It’s no surprise that the Dolphins already have ruled out quarterback Tua Tagovailoa for Week Five, due to the concussion he suffered last Thursday night in Cincinnati. Even though, in theory, Tua could receive all appropriate clearances before Sunday, there’s no way the team should let him back on the field until there is no doubt that he has fully recovered and that he has no enhanced risk of a serious outcome if he suffers another concussion.
There’s another issue that becomes directly relevant to Tua’s return. Officially listed at 6-1 and 217 but definitely not that tall nor that heavy, Tua falls into the “small quarterback” category. While, in reality, he’s a normal-sized human, most NFL quarterbacks, when encountered in normal human circumstances, prompt an immediate search for the closest beanstalk.

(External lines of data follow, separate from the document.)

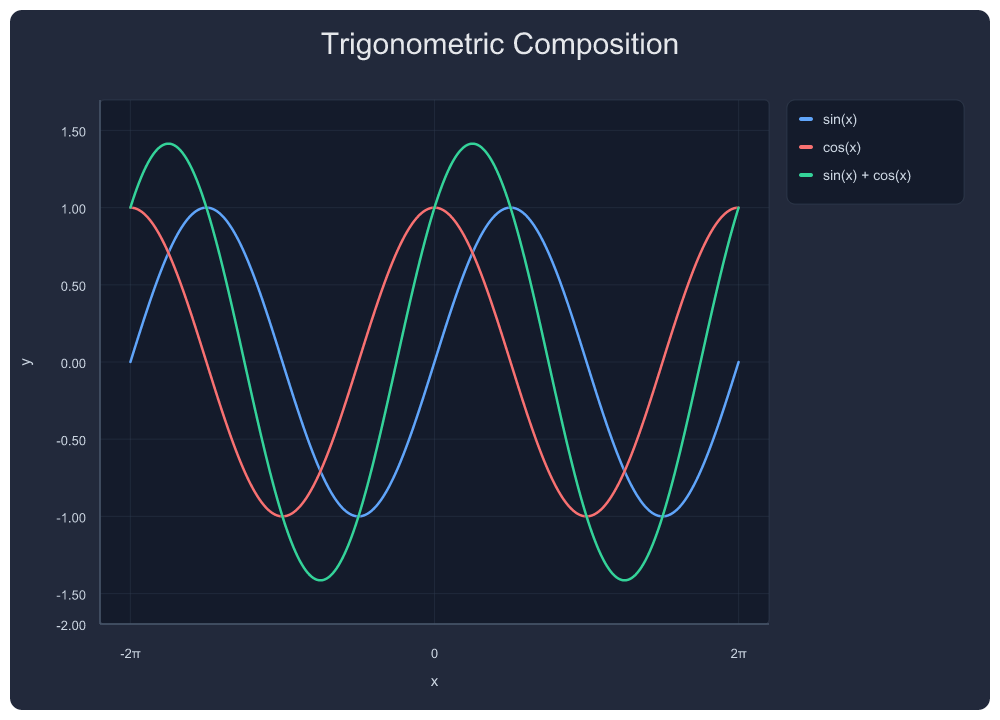
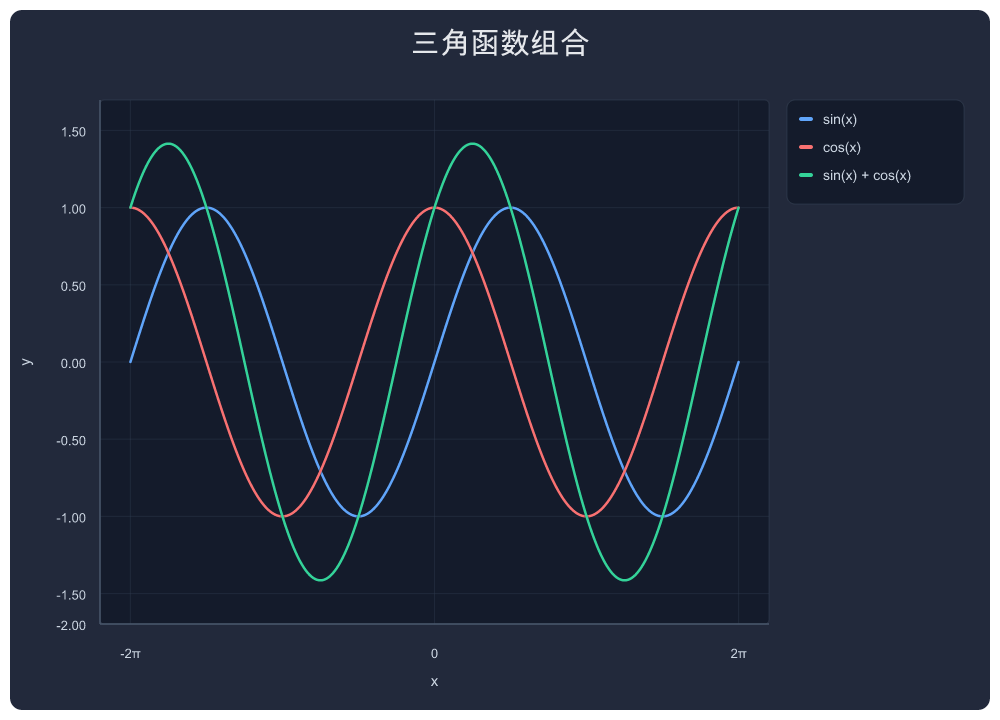
fix: CN showcase #1,#4 titles to Chinese, regenerate

Changed region(s): [[0.31, 0.0306, 0.682, 0.0917]]

diff --git a/README_CN.md b/README_CN.md
@@ -19,7 +19,7 @@ sin、cos 及其叠加——自动检测 π 轴模式，y 轴 trig 专用刻度 
   "exprs": ["sin(x)", "cos(x)", "sin(x)+cos(x)"],
   "labels": ["sin(x)", "cos(x)", "sin(x) + cos(x)"],
   "x_min": -6.283, "x_max": 6.283,
-  "title": "Trigonometric Composition"
+  "title": "三角函数组合"
 }}
 ```
 
@@ -68,7 +68,7 @@ sin、cos 及其叠加——自动检测 π 轴模式，y 轴 trig 专用刻度 
 {"tool": "plot_png_link", "arguments": {
   "expr": "sin(x)/x",
   "x_min": -15, "x_max": 15,
-  "title": "sinc(x) = sin(x)/x"
+  "title": "sinc 函数: sin(x)/x"
 }}
 ```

Typically, NFL quarterbacks are very tall. And large. And capable of withstanding a serious injury when thrown to the ground by an equally tall (if not taller) and equally large (if not larger) defensive player.

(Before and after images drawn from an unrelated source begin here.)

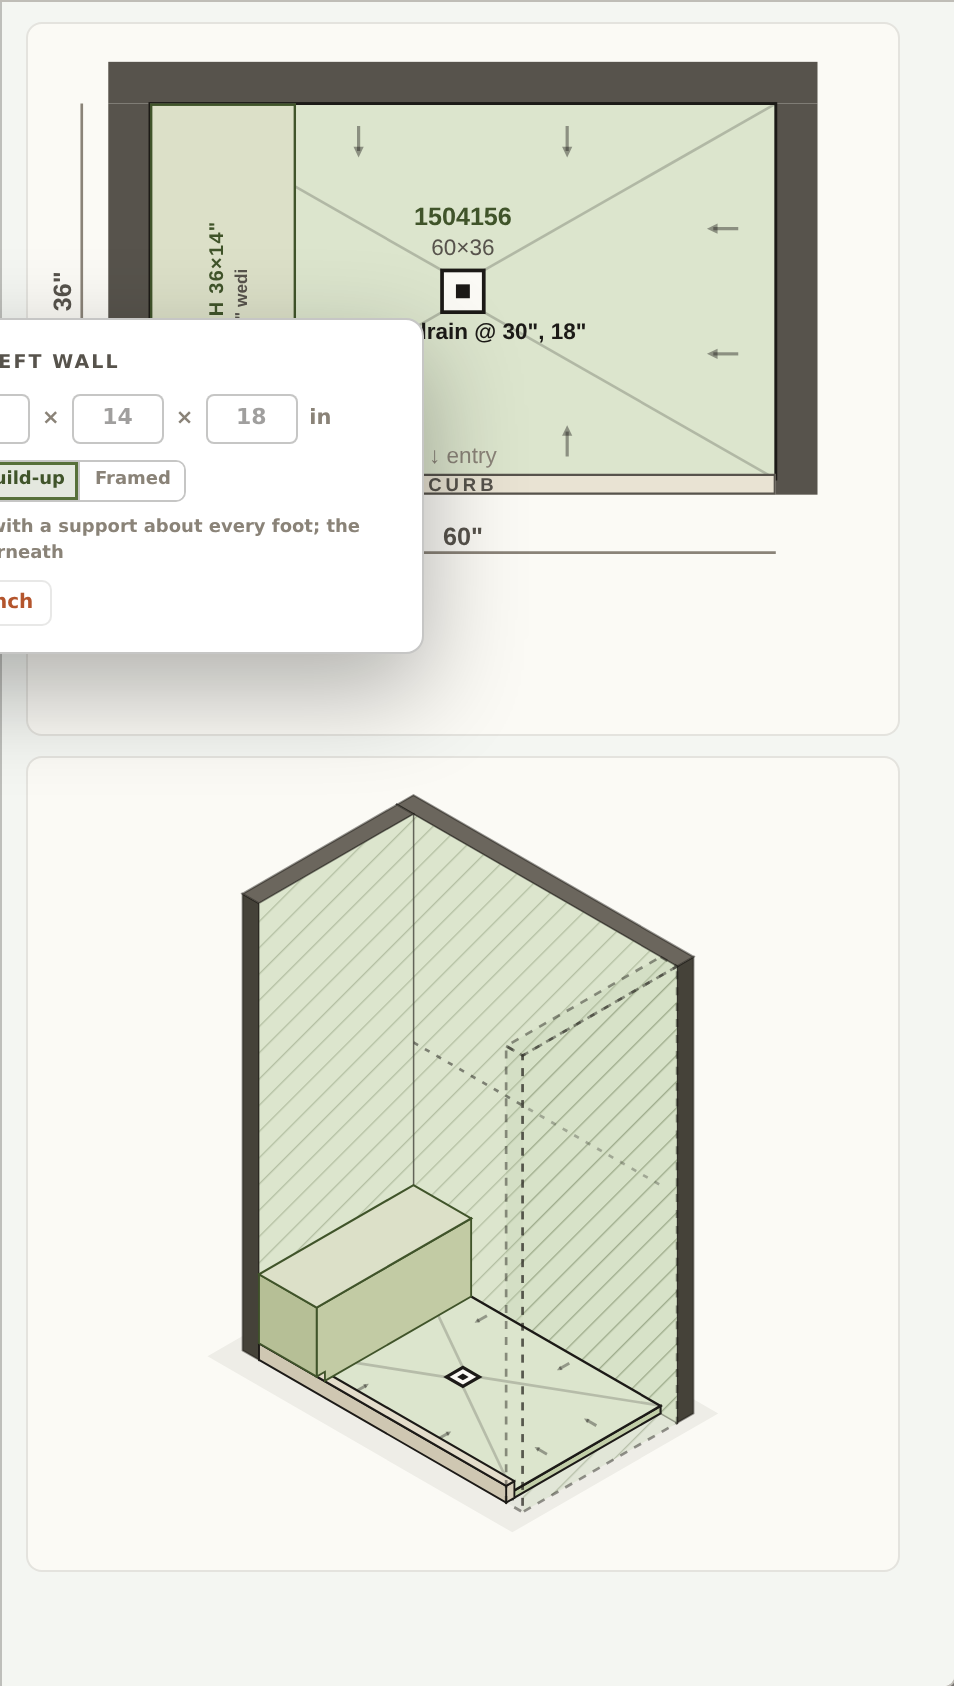
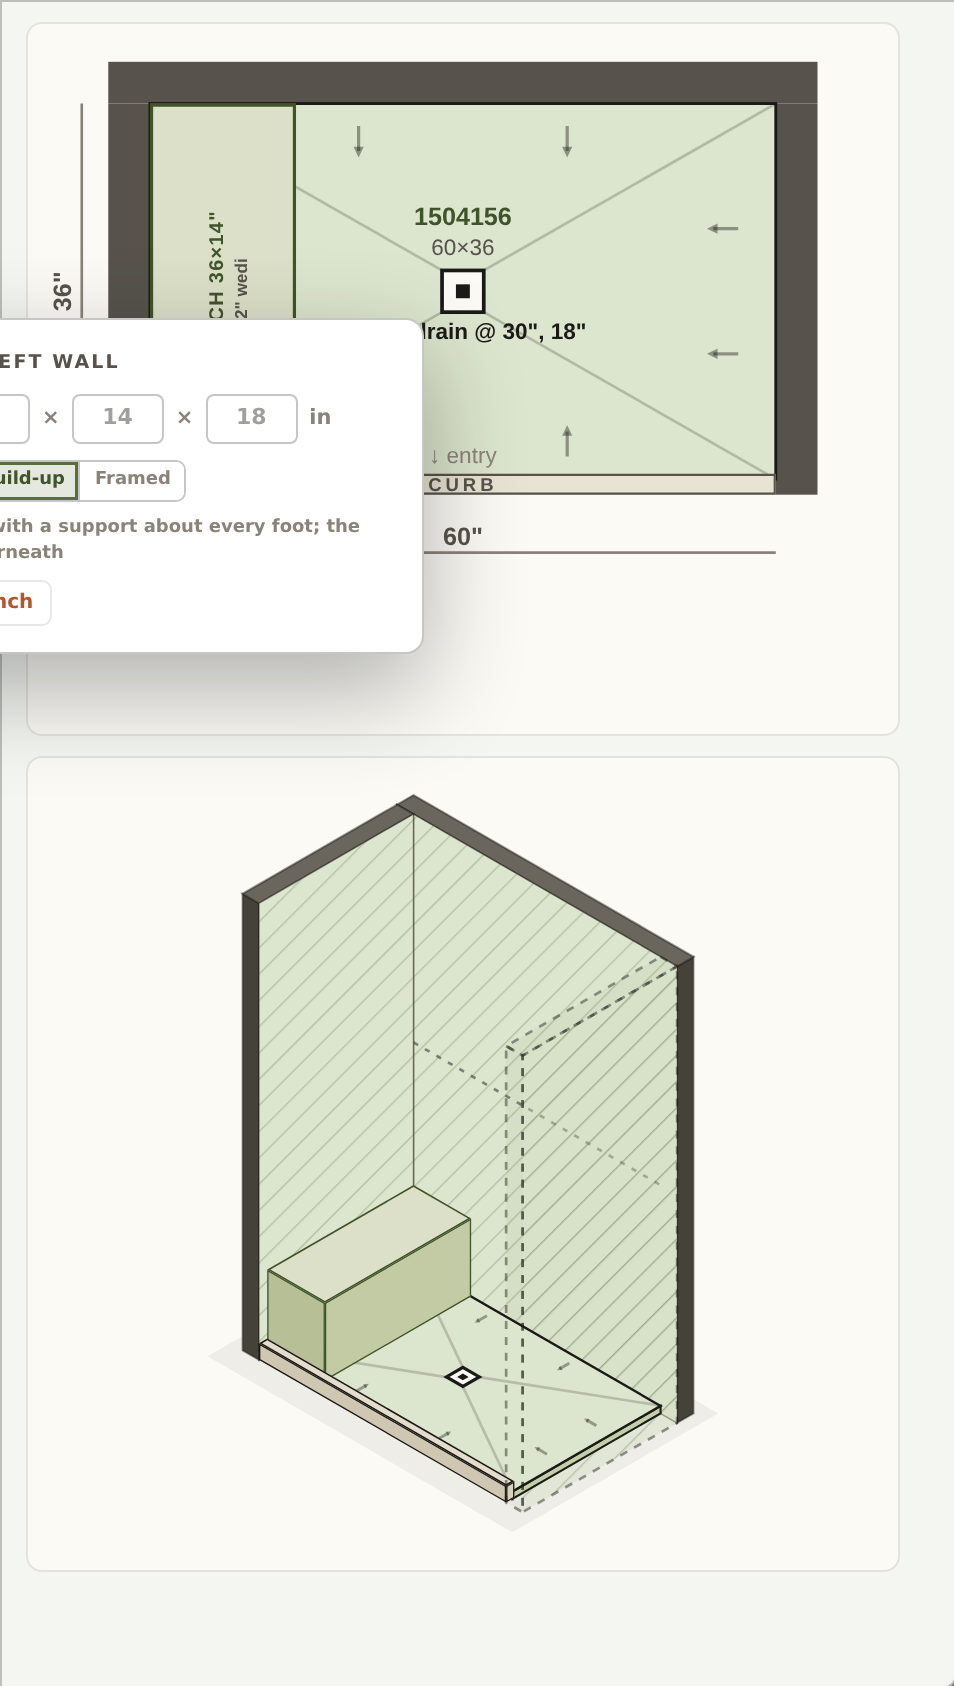
wedi: show the bench stepping up onto the curb in the plan
Owner: "it should sit on top of it. but needs to step up onto it. It is not
showing it right."

The rule stands — the bench sits ON the curb — and the isometric already draws
that exactly: its step corner M(x1, yStep, zOut) lands on the curb's top-inner
edge to a hundredth of an SVG unit (111.97,228.55 drawn against 111.96,228.55
expected), the riser measuring CBH minus the pan's thickness.

The PLAN had no sign of it. The bench rectangle simply covered the run, so the
one element that reads straight across the entry died underneath it. The curb's
two edges now carry on over the bench in the bench's own colour — inner face
dashed, outer face solid — and the raised stretch is marked STEPS UP.

Also recorded in the ticket: the heavy black line in the owner's photo was their
pen, not a rendering artefact, so the earlier isometric stroke-clip was shipped
on a misread. It stands as an improvement but was not the fix asked for.

891 unit tests pass; check-flush.mjs clean.

Claude-Session: https://claude.ai/code/session_01Dm93jK2XExdTW1ULmwr27b

diff --git a/src/WediConfigurator.jsx b/src/WediConfigurator.jsx
@@ -1028,6 +1028,23 @@ function TopDown({ o, w, h, mini, wallOn, dWalls, benches, framedFit, cuts, curb
     const bw = round2(f.w * sc), bh = round2(f.d * sc + out * sc);
     push(<rect key={`bn${bi}`} x={X(f.x)} y={Y(f.y)} width={bw} height={bh}
       fill="#DCE0C8" stroke={MOSS_DEEP} strokeWidth="2.4" clipPath={clipSelf(boxPts(X(f.x), Y(f.y), bw, bh))} />);
+    // Where the bench crosses the curb it STEPS UP onto it (owner 2026-08-03) —
+    // the isometric shows that as a notch in its underside, and this view had no
+    // sign of it at all: the bench simply covered the run and the one line that
+    // reads straight across the entry died under it. The curb's own edges now
+    // carry on over the bench in its colour, so the raised stretch reads as
+    // raised and the run still reads as one line.
+    const eb = !b.suspended && planBands.find((x) => x.side === "entry");
+    if (eb && f.y + f.d >= rd - 0.5) {
+      const lx = X(f.x), rx = X(f.x + f.w);
+      [eb.c0, eb.c1].forEach((cy2, i) => {
+        if (cy2 <= f.y + 0.01 || cy2 * sc > (f.y + f.d + out) * sc + 0.01) return;
+        push(<line key={`bnc${bi}s${i}`} x1={lx} y1={Y(cy2)} x2={rx} y2={Y(cy2)}
+          stroke={MOSS_DEEP} strokeWidth="1.2" strokeDasharray={i ? undefined : "4 3"} />);
+      });
+      push(<text key={`bnu${bi}`} x={round2((lx + rx) / 2)} y={round2(Y((eb.c0 + eb.c1) / 2) + 2.5)}
+        textAnchor="middle" fontSize="6" fontWeight="800" fill={MOSS_DEEP} fontFamily={FONT} letterSpacing=".4">STEPS UP</text>);
+    }
     if (b.build === "framed" && !framedFit) {
       // wall to wall along the PAN — short of the line when the curb is inside it
       const yPan = rd - (o.inset && o.inset.entry > 0 ? o.inset.entry : 0);

diff --git a/.scratch/079_wedi-custom-pan-interactions/ticket.md b/.scratch/079_wedi-custom-pan-interactions/ticket.md
@@ -264,3 +264,40 @@ line, riding a run that now carries on beneath it" — and the little step is th
 rule drawn honestly. If a 2″ build-up should instead STOP at the curb's inner
 face, the oversail and the step both go, and the entry curb runs past the bench
 end to end. Owner's call.
+
+## Follow-up 5 (2026-08-03, owner) — the step onto the curb
+
+> the black lines are my drawing to help show you the correct look
+> …
+> The problem is the curb runs the whole way but the bench pixcels dont properly
+> fit around the curb
+> …
+> well it should sit on top of it. but needs to step up onto it. It is not
+> showing it right
+
+First correction: the heavy black line in the photo was the owner's PEN, not a
+rendering artefact. The isometric stroke-clip (8d08ff7) was shipped on that
+misread — it stands as a small improvement, but it was not the fix asked for.
+
+Second: a detour where the bench was made to BUTT the curb was written and then
+reverted unpushed — the owner's rule stands, the bench sits ON the curb and
+steps up onto it.
+
+**The isometric's step measures exact.** Bench end face, 60 × 36 alcove with an
+AT curb (CW 4½", CBH 5⅛"), projected SVG units read off the DOM:
+
+| point | drawn | expected |
+|---|---|---|
+| step corner `M(x1, yStep, zOut)` | `111.97, 228.55` | `111.96, 228.55` |
+| curb top-inner edge at x=0 | `90.22, 216` | — |
+| bench front-face base `M(0, y1, zOut)` | `83.23, 220.03` | = curb outer-face top corner |
+
+`yStep = y1 − CW = 35.5` is the curb's inner face `c0`; `zOut = CBH` is its top;
+the riser measures 6.36px = 3.545" = CBH − pan thickness. The step corner lands
+ON the curb's top-inner edge to a hundredth of a unit.
+
+**What was actually missing: the PLAN never showed the step at all.** The bench
+rectangle simply covered the run — no line, no note — so the one element that
+reads straight across the entry died under it. The curb's two edges now carry on
+across the bench in the bench's own colour (its inner face dashed, its outer
+face solid) with the raised stretch marked **STEPS UP**.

So what can a normal-sized human playing NFL quarterback do? He can protect himself. He can get rid of the ball faster. He can get down on the ground before he’s forcibly deposited there.
At a time when too many people are incorrectly suggesting that it was Tua’s burden to tell doctors that he had a potential concussion against the Bills nine days ago, the basic reality is that every NFL player has a duty to protect himself on the field. Smaller players need to be even more careful.
There’s no shame in not being big enough to play pro football safely. For Tua, the challenge becomes adjusting his game the best he can to avoid taking the kind of clean and legal but devastating hit that he absorbed on Thursday night.